Absolutely! I'm happy to work with anyone, so long as we're a good fit personality-wise.
AND . . . if you're a non-attorney who wants to write anything having anything to do with the law, trials, or legal processes, PLEASE hire me first. There's probably nothing more annoying than reading a great book or watching a great movie only to have it ruined by super-unrealistic and off-base legal scenes.
Nope. Absolutely not. I pride myself on the care and protection I give to each author's individual voice and style. If I'm your coach, I will never edit your work to make it sound more like my writing. If I'm your ghostwriter, we will work tirelessly on developing and tone and voice that are unique to your project.

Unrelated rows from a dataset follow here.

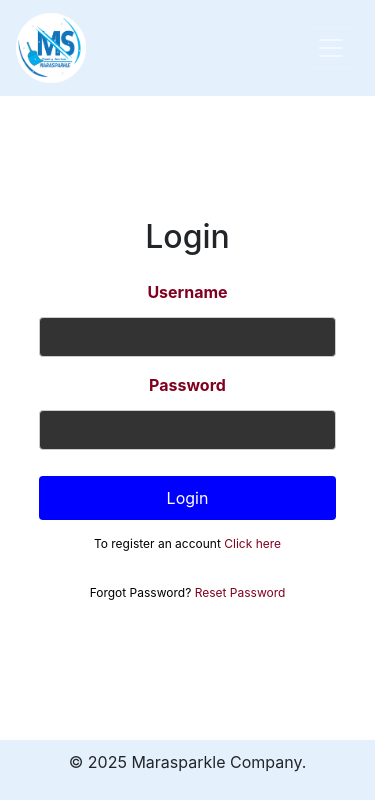
Repository: guineveretim/sparkle
Page: http://localhost/login/
The author's editor kept a copy of each file at every save. The page is drawn from the files as they stood at one save, then again after the next save.
The browser window is 375 px wide. The pictures show the whole page.
The page is served by the project's application, run on Django 5.2 (manage.py). Other server files are loaded and not shown.

Above is the page before, as saved 2025-03-27 17:04:13.

### templates/authentication/login.html
{% load static %}
<!DOCTYPE html>
<html lang="en">
<head>
    <meta charset="UTF-8">
    <meta name="viewport" content="width=device-width, initial-scale=1.0">
    <title>Login</title>
    <style>
        * {
            box-sizing: border-box;
            margin: 0;
            padding: 0;
        }

        html, body{
            height: 100vh;
        }

        body {
            font-family: 'Arial', sans-serif;
            background-color:rgb(4, 77, 97);
            color: #333;
            display: flex;

            flex-direction: column;
        }

        .login-container {
            width: 90%;
            max-width: 400px;
            padding: 20px;
            background-color: rgba(128, 0, 32, 0);
            border-radius: 2px;
            margin: auto;
            flex-grow: 1;
            display: flex;
            flex-direction: column;
            justify-content: center;
            text-align: center;
        }



        h2 {
            margin-bottom: 20px;
            color:#800020;
        }

        .message-container {
            margin-bottom: 15px;
        }

        .messages {
            list-style: none;
            padding: 0;
        }

        .messages li {
            padding: 10px;
            margin-bottom: 5px;
            border-radius: 4px;
            color: #31708f;
            background-color: #d9edf7;
            border: 1px solid #bce8f1;
        }

        .form-group {
            margin-bottom: 15px;

        }

        label {
            display: block;
            margin-bottom: 5px;
            font-weight: bold;
            color:#800020;
        }

        input[type="text"],
        input[type="password"] {
            height: 40px;
            width: 100%;
            padding: 10px;
            margin-top: 5px;
            border: 1px solid #ccc;
            border-radius: 4px;
            font-size: 1rem;
            color: #ffffff;
            background-color: #333;
            transition: border-color 0.3s ease;
        }

        input[type="text"]:focus,
        input[type="password"]:focus {
            background-color: #444;
            border-color: #66afe9;
            outline: none;
        }

        .submit-btn {
            padding: 10px 15px;
            background-color:blue;
            color: #fff;
            border: none;
            border-radius: 4px;
            cursor: pointer;
            transition: background-color 0.3s ease;
            font-size: 16px;
            width: 100%;
            margin-top: 10px;
        }

        .submit-btn:hover {
            background-color:rgb(25, 75, 214);
        }

        .signup-link,
        .forgot-password {
            margin-top: 15px;
            color: black;
            font-size: 0.9rem;
        }

        .signup-link a,
        .forgot-password a {
            color:#800020;
            text-decoration: none;

        }
        .signup-link a:hover,
        .forgot-password a:hover {
            text-decoration: underline;
        }



        header{
            background-color:rgb(24, 66, 181);
            height: 6%;
            padding: 17px;

        }

        header p{
            color: white;
            margin:0;
        }

        @media (max-width: 480px) {
            .logo {
                width: 80px;
            }

            .submit-btn {
                padding: 10px;
            }

            h2 {
                font-size: 1.5rem;
            }

            .signup-link,
            .forgot-password {
                font-size: 0.75rem;
            }
        }

    </style>

        <!-- Font Awesome CDN -->
        <link rel="stylesheet" href="https://cdnjs.cloudflare.com/ajax/libs/font-awesome/6.0.0-beta3/css/all.min.css">

        <!--Google fomts-->
        <link href="https://fonts.googleapis.com/css2?family=Roboto:wght@400&display=swap" rel="stylesheet">

        <!-- Bootstrap core CSS -->
        <link rel="stylesheet" href="https://cdn.jsdelivr.net/npm/bootstrap@4.1.3/dist/css/bootstrap.min.css" integrity="sha384-MCw98/SFnGE8fJT3GXwEOngsV7Zt27NXFoaoApmYm81iuXoPkFOJwJ8ERdknLPMO" crossorigin="anonymous">


</head>
<body>
 <!-- ***** Header Area Start ***** -->
 <nav class="navbar navbar-expand-lg navbar-dark sticky-top" style="background-color:rgba(166, 206, 243,0.3); position: relative;">
    <div class="container-fluid">
        <a class="navbar-brand" href="{% url 'home' %}">
            <img src="{% static 'icons/Maralog.png' %}" style="width:70px;">
        </a>
        <button class="navbar-toggler" type="button" data-toggle="collapse" data-target="#navbarNav" aria-controls="navbarNav" aria-expanded="false" aria-label="Toggle navigation">
            <span class="navbar-toggler-icon"></span>
        </button>

        <div class="collapse navbar-collapse" id="navbarNav">
            <ul class="navbar-nav ml-auto">
                <li class="nav-item active">
                    <a class="nav-link" href="{% url 'home' %}" style="color: white;">Home <span class="sr-only">(current)</span></a>
                </li>
                <li class="nav-item">
                    <a class="nav-link" href="{% url 'services_details' %}" style="color: white;">Services</a>
                </li>
                <li class="nav-item">
                    <a class="nav-link" href="{% url 'contact' %}" style="color: white;">Contact Us</a>
                </li>
                <li class="nav-item">
                    <a class="nav-link" href="{% url 'about' %}" style="color: white;">About Us</a>
                </li>
                <li class="nav-item">
                    <a class="nav-link" href="{% url 'login' %}" style="color: white;"><i class="fas fa-calendar" style="background-color: rgb(255, 255, 255);"></i>BookNow</a>
                </li>
            </ul>
        </div>
    </div>
</nav>

<div class="login-container">

    <h2>Login</h2>

    <div class="message-container">
        {% if messages %}
            <ul class="messages">
                {% for message in messages %}
                    <li class="{{ message.tags }}">{{ message }}</li>
                {% endfor %}
            </ul>
        {% endif %}
    </div>

    <form method="POST" action="{% url 'login' %}">
        {% csrf_token %}
        <div class="form-group">
            <label for="username">Username</label>
            <input type="text" id="username" name="username" value="{{ form.username.value|default_if_none:'' }}">
        </div>
        <div class="form-group">
            <label for="password">Password</label>
            <input type="password" id="password" name="password">
        </div>
        <button type="submit" class="submit-btn">Login</button>


    </form>

    <p class="signup-link">
        To register an account
        <a href="{% url 'register' %}">Click here</a>
    </p>

    <p class="forgot-password">
        Forgot Password?
        <a href="{% url 'password_reset' %}">Reset Password</a>

    </p>
</div>

<footer class="footer text-center" style="background-color: rgba(166, 206, 243, 0.3); padding: 10px 0;">
    <div class="container-fluid">
        <div class="row">
            <div class="col-12">
                <p>© 2025 Marasparkle Company.</p>
            </div>
            <div class="col-12" style="margin-top: -80px;">
                <p style="color: white;">
                    Follow us on
                    <a href="https://www.facebook.com/profile.php?id=61573551016908" class="mx-1 text-white" aria-label="Follow us on Facebook">
                        <i class="fab fa-facebook-f"></i>
                    </a>
                    <span>|</span>
                    <a href="https://linkedin.com" class="mx-1 text-white" aria-label="Follow us on LinkedIn">
                        <i class="fab fa-linkedin fa-lg"></i>
                    </a>
                </p>
            </div>
        </div>
    </div>
</footer>

<!-- jQuery first, then Popper.js, then Bootstrap JS -->
<script src="https://code.jquery.com/jquery-3.3.1.slim.min.js" integrity="sha384-q8i/X+965DzO0rT7abK41JStQIAqVgRVzpbzo5smXKp4YfRvH+8abtTE1Pi6jizo" crossorigin="anonymous"></script>
<script src="https://cdn.jsdelivr.net/npm/popper.js@1.14.3/dist/umd/popper.min.js" integrity="sha384-ZMP7rVo3mIykV+2+9J3UJ46jBk0WLaUAdn689aCwoqbBJiSnjAK/l8WvCWPIPm49" crossorigin="anonymous"></script>
<script src="https://cdn.jsdelivr.net/npm/bootstrap@4.1.3/dist/js/bootstrap.min.js" integrity="sha384-ChfqqxuZUCnJSK3+MXmPNIyE6ZbWh2IMqE241rYiqJxyMiZ6OW/JmZQ5stwEULTy" crossorigin="anonymous"></script>
</body>
</html>

### marasparkle/forms.py
from django import forms
from django.contrib.auth.forms import UserCreationForm, AuthenticationForm, PasswordResetForm, SetPasswordForm
from django.contrib.auth.models import User
from .models import Booking



class UserLoginForm(AuthenticationForm):
    def __init__(self, *args, **kwargs):
        super(UserLoginForm, self).__init__(*args, **kwargs)


        self.error_messages['invalid_login'] = (
            'Invalid username or password.'
        )
        self.fields['username'].widget.attrs.update({
            'class': 'form-control',
            'placeholder': 'Username'
        })
        self.fields['password'].widget.attrs.update({
            'class': 'form-control',
            'placeholder': 'Password'
        })


class UserRegistrationForm(forms.ModelForm):

    username = forms.CharField(widget=forms.TextInput(attrs={'placeholder': 'Enter Your Username'}),
            label='Username',
            help_text=None,
            )

    email = forms.CharField(widget=forms.EmailInput(attrs={'placeholder': 'Enter Your Email : Example@gmail.com'}),
            label='Email',
            help_text=None,
      )
    password = forms.CharField(widget=forms.PasswordInput(attrs={'placeholder': 'Password must contain at least one uppercase, lower case letter, and one special character', 'class': 'moving-placeholder'}),
            label= 'Enter Password',
            help_text=None,
            )
    confirm_password = forms.CharField(widget=forms.PasswordInput(attrs={'placeholder': 'Cornfirm password'}),
            label='Cornfirm Password',
            help_text=None,
            )






    class Meta:
        model = User
        fields = ['username', 'email']


    def clean(self):
        cleaned_data = super().clean()
        password = cleaned_data.get("password")
        confirm_password = cleaned_data.get("confirm_password")

        if password and confirm_password and password != confirm_password:
            raise forms.ValidationError("Passwords do not match!")


class ResetPasswordForm(PasswordResetForm):
    class Meta:
        model = User
        fields = ['email']

    def __init__(self, *args, **kwargs):
        super(ResetPasswordForm, self).__init__(*args, **kwargs)
        self.fields['email'].widget.attrs.update({
            'class': 'form-control',
            'placeholder': 'Email',
            'required': 'True'
        })


class ResetPasswordConfirmForm(SetPasswordForm):
    class Meta:
        model = User
        fields = ['new_password1', 'new_password2']

    def __init__(self, *args, **kwargs):
        super(ResetPasswordConfirmForm, self).__init__(*args, **kwargs)
        self.fields['new_password1'].widget.attrs.update({
            'class': 'form-control',
            'placeholder': 'New Password',
            'required': 'True'
        })
        self.fields['new_password2'].widget.attrs.update({
            'class': 'form-control',
            'placeholder': 'Retype New Password',
            'required': 'True'
        })
        self.fields['new_password1'].help_text = ''
        self.fields['new_password2'].help_text = ''


class BookingForm(forms.ModelForm):
    class Meta:
        model = Booking
        fields = ['date_time', 'contact_infor', 'service_selection', 'location_infor', 'additional_details']
        widgets = {
            'date_time': forms.DateTimeInput(attrs={'type': 'datetime-local'}),
            'contact_infor': forms.TextInput(attrs={'placeholder': 'Contact Information'}),
            'location_infor': forms.TextInput(attrs={'placeholder': 'Location'}),
            'additional_details': forms.Textarea(attrs={'placeholder': 'Additional Details', 'rows': 3}),
        }

### marasparkle/views.py

from django.shortcuts import redirect, render
from django.contrib.auth import authenticate, login
from .forms import  UserRegistrationForm, UserLoginForm
from django.contrib.auth.decorators import login_required
from django.contrib import messages
from .forms import BookingForm
from django.views.decorators.cache import never_cache
from django.views.decorators.csrf import csrf_protect
from django.contrib.auth.models import Group



def home(request):
  return render(request, 'home.html')

def Service(request):
    return render(request, 'application/services.html')


def contact(request):
    return render(request, 'application/contact.html')

def about_view(request):
    return render(request, 'application/about.html')







def register(request):
    if request.method == 'POST':
        form = UserRegistrationForm(request.POST)
        if form.is_valid():
            user = form.save(commit=False)
            user.set_password(form.cleaned_data['password'])
            user.save()

            group =Group.objects.get(name = 'user')
            user.groups.add(group)


            login(request, user)
            messages.success(request, "Registration successful.")
            return redirect('login')
    else:
        form = UserRegistrationForm()

    return render(request, 'authentication/register.html', {'form': form})

def login_view(request):
    if request.method == 'POST':
        form = UserLoginForm(data=request.POST)
        if form.is_valid():
            username = form.cleaned_data.get('username')
            password = form.cleaned_data.get('password')
            user = authenticate(request, username=username, password=password)

            if user is not None:

                if user.groups.filter(name='admin').exists():
                    login(request, user)
                    return redirect('/admin/')
                elif user.groups.filter(name='user').exists():
                    login(request, user)
                    return redirect('bookings')
            else:

                messages.error(request, 'Invalid username or password.')
        else:
            # Optional: Handle field errors
            for field, errors in form.errors.items():
                for error in errors:
                    messages.error(request, error)

    else:
        form = UserLoginForm()

    return render(request, 'authentication/login.html', {'form': form})


@login_required
def create_booking(request):
    if request.method == 'POST':
        form = BookingForm(request.POST)
        if form.is_valid():
            booking = form.save(commit=False)
            booking.user = request.user
            booking.save()
            return redirect('booking_success')
    else:
        form = BookingForm()

    return render(request,'accounts/booking.html', {'form':form})

### marasparkleweb/urls.py
"""
URL configuration for marasparkleweb project.

The `urlpatterns` list routes URLs to views. For more information please see:
    https://docs.djangoproject.com/en/5.1/topics/http/urls/
Examples:
Function views
    1. Add an import:  from my_app import views
    2. Add a URL to urlpatterns:  path('', views.home, name='home')
Class-based views
    1. Add an import:  from other_app.views import Home
    2. Add a URL to urlpatterns:  path('', Home.as_view(), name='home')
Including another URLconf
    1. Import the include() function: from django.urls import include, path
    2. Add a URL to urlpatterns:  path('blog/', include('blog.urls'))
"""
from django.contrib import admin
from django.urls import include, path

urlpatterns = [
    path('admin/', admin.site.urls),
    path('', include('marasparkle.urls')),
]

### marasparkle/urls.py
from django.urls import path

from marasparkle.forms import ResetPasswordConfirmForm, ResetPasswordForm
from . import views
from django.contrib.auth import views as auth_views


urlpatterns = [
    path('', views.home, name='home'),
    path('about/',views.about_view, name='about'),
    path('services/',views.Service,name='services_details'),
    path('login/', views.login_view, name= 'login'),
    path('register/', views.register, name='register'),
    path('contact/', views.contact, name='contact'),

    path('password_reset/', auth_views.PasswordResetView.as_view(
        template_name='authentication/password_reset.html',
        form_class=ResetPasswordForm
    ), name='password_reset'),


    path('password_reset_done/', auth_views.PasswordResetDoneView.as_view(
        template_name='authentication/password_reset_done.html'
    ), name='password_reset_done'),


    path('password_reset_confirm/<uidb64>/<token>/', auth_views.PasswordResetConfirmView.as_view(
        template_name='authentication/password_reset_confirm.html',
        form_class=ResetPasswordConfirmForm
    ), name='password_reset_confirm'),

    path('password_reset_complete/', auth_views.PasswordResetCompleteView.as_view(
        template_name='authentication/password_reset_complete.html'
    ), name='password_reset_complete'),

    path('booking/',views.create_booking, name= 'bookings'),



]

After the next save:
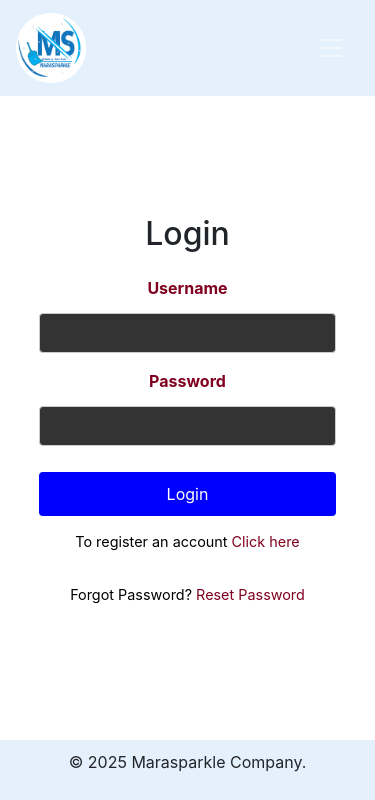
Saved 24 s later.
--- a/templates/authentication/login.html
+++ b/templates/authentication/login.html
@@ -134,36 +134,7 @@
 
 
 
-        header{
-            background-color:rgb(24, 66, 181);
-            height: 6%;
-            padding: 17px;
-
-        }
-
-        header p{
-            color: white;
-            margin:0;
-        }
-
-        @media (max-width: 480px) {
-            .logo {
-                width: 80px;
-            }
-
-            .submit-btn {
-                padding: 10px;
-            }
-
-            h2 {
-                font-size: 1.5rem;
-            }
-
-            .signup-link,
-            .forgot-password {
-                font-size: 0.75rem;
-            }
-        }
+
 
     </style>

This is one of the reasons I never ghostwrite more than two books a year. It takes a lot of work and energy to assume someone else's persona in writing. You don't want your book to sound like me and I don't want your book to sound like me. Quite frankly, as an author, I don't need the competition!
Congratulations and yes! Developmental edits start at $5,000 for a manuscript of 90,000 words or less. Proof-reading starts at $2,500 for 90,000 words or less.
Good question. Yes, writing projects are often priced in relation to the number of words in the finished work. The best way to help you understand what a given number of words looks like is to give you some famous examples:
No, no, no. I liked practicing law and I was quite good at it. I've just always had a dream of becoming a writer. So, rather than waiting until I squeezed out the Great American Novel between 60-hour work weeks, I decided to take the leap and earn my living as a full-time writer.
That meant that I began as a lowly freelancer who wrote unimportant blogs. Over time, I graduated to articles, white papers, and eventually ghostwriting full novels. Along the way, I met people who wanted to write their own books but didn't have the first clue how to start or how to make their books marketable. I began coaching these writers.
One of my first clients (with whom I had a blended coaching/ghostwriting relationship) ended up with a Top-20 best seller on Amazon! From there, I was hooked. The rest, as they say, is history.
Fair question, faulty premise. I have ghostwritten several published works. I have others that I've published under pseudonyms. And my first novel that will be published under my real name is about 3/4 of the way done and has already gained the interest of a few literary agents (not an easy feat, by the way).
No, I can't give you a list of the books I've ghostwritten because I have NDAs with those authors (and I will have an NDA with you that I will keep sacrosanct). See the next question if you are still skeptical.
Yes. References are available upon request.
That's a loaded question. But yes, I do think you can work on your book despite your busy schedule. Through the years, I've developed a proprietary set of tools to facilitate the writing process. By using these tools, you'll be able to do things like develop characters and outline your book in a fraction of the time it would take if you did it on your own.
There is a huge difference between the type of writing you do as an attorney and the type of writing you'll need to do in order to complete a marketable book. You may be surprised how hard it is (at first) for even the best legal writers.
I often continue to provide guidance and services to clients after their manuscript is completed. Here's a partial list of the things I can help with:
There's literally too much to list. Let's write your book first, then we'll talk about all this.